## TASK REQUIREMENTS
Within the records, which lines hold the string "answers"? Report each one by copying it.

##### SUPPLIED INFORMATION #####

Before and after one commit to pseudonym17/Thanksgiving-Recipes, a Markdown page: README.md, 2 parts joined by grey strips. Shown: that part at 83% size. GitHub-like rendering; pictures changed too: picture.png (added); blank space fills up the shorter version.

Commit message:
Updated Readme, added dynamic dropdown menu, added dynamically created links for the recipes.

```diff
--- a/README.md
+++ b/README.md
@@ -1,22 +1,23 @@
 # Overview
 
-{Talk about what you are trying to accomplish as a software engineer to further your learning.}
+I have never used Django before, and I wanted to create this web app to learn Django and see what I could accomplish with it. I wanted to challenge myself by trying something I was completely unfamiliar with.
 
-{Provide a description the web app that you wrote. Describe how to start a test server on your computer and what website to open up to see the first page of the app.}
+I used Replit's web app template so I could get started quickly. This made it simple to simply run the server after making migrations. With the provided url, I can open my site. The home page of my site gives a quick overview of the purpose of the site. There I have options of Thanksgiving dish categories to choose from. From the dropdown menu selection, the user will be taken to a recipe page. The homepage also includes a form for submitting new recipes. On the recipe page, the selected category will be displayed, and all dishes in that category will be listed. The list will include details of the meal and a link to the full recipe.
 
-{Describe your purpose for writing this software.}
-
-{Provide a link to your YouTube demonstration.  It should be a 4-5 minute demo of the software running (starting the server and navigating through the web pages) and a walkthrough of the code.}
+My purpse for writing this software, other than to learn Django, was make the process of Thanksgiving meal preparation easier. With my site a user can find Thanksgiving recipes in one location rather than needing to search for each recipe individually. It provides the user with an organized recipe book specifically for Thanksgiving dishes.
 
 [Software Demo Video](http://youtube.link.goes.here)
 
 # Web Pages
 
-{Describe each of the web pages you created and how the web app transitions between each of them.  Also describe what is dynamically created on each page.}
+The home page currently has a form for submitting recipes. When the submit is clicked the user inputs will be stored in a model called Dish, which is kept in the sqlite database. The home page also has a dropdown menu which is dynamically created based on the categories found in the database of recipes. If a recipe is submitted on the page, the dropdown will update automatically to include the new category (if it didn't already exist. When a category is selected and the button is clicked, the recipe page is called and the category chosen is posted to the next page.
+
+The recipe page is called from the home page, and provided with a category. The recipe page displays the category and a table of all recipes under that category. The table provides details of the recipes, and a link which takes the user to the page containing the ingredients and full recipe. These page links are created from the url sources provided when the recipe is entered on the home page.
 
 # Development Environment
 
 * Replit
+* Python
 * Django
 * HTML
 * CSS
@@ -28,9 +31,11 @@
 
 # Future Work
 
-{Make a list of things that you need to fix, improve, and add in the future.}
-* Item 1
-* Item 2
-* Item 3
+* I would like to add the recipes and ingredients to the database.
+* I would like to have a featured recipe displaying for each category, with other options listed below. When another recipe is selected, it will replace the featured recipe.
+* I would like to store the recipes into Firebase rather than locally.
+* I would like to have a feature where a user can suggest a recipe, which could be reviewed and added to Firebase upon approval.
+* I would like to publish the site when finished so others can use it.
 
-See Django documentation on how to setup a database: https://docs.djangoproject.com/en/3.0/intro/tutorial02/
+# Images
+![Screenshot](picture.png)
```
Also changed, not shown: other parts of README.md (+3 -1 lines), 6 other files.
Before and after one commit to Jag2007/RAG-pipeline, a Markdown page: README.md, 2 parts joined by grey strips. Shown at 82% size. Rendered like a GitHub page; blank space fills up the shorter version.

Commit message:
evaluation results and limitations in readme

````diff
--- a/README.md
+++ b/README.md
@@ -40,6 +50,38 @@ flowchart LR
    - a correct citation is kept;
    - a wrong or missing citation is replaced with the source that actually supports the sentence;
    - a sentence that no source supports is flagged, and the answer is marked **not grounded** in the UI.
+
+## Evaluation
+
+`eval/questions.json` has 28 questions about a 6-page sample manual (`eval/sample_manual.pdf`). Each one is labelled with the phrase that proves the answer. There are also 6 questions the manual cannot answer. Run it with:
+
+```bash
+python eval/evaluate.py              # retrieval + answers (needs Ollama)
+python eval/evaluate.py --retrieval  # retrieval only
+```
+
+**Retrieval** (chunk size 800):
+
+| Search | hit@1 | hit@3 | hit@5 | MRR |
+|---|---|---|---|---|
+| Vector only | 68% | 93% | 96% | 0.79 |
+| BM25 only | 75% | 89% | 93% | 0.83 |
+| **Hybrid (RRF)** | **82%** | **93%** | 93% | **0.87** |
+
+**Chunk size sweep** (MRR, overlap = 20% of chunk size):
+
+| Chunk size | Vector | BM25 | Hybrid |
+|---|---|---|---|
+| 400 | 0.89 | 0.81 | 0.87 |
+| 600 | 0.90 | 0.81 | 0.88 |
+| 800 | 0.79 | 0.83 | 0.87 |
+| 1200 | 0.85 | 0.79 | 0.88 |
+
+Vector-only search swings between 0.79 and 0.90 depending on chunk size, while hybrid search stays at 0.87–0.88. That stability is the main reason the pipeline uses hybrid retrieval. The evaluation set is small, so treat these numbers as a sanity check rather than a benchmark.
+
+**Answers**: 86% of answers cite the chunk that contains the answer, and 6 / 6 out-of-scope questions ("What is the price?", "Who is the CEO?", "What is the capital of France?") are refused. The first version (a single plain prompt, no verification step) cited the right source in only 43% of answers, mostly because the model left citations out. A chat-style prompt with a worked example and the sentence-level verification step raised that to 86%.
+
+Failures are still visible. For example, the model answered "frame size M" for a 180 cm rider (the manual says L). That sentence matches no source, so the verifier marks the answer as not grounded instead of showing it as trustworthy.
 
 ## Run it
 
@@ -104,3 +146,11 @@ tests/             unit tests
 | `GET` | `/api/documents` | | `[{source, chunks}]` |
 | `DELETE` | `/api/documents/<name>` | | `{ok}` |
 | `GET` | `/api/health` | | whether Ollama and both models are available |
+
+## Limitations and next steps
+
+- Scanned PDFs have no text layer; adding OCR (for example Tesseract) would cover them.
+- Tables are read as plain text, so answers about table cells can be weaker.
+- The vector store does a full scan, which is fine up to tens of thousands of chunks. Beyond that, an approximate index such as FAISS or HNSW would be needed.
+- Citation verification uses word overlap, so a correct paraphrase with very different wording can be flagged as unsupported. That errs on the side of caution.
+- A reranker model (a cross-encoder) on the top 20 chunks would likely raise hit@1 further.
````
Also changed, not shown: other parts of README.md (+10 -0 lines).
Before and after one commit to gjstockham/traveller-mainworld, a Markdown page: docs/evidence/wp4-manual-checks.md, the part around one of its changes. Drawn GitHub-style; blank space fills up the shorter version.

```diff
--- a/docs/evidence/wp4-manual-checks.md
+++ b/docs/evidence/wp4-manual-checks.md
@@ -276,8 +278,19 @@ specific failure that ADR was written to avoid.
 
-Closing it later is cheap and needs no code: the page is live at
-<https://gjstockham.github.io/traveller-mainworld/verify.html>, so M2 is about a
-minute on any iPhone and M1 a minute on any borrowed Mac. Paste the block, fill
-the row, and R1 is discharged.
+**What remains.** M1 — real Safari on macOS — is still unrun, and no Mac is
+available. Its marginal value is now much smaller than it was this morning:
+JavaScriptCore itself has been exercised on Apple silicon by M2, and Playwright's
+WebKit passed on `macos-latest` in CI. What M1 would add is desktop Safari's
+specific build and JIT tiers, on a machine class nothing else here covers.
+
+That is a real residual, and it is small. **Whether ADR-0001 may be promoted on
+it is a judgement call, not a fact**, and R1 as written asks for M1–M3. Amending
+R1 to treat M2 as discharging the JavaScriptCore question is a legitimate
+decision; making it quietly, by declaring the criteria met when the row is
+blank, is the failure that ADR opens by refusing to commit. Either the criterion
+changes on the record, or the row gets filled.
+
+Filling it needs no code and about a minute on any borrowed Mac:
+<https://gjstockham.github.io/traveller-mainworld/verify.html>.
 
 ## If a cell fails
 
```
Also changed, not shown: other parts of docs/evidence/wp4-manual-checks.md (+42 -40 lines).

#####

## SOLUTION TO THE PROBLEM
+python eval/evaluate.py              # retrieval + answers (needs Ollama)
+**Answers**: 86% of answers cite the chunk that contains the answer, and 6 / 6 out-of-scope questions ("What is the price?", "Who is the CEO?", "What is the capital of France?") are refused. The first version (a single plain prompt, no verification step) cited the right source in only 43% of answers, mostly because the model left citations out. A chat-style prompt with a worked example and the sentence-level verification step raised that to 86%.
+- Tables are read as plain text, so answers about table cells can be weaker.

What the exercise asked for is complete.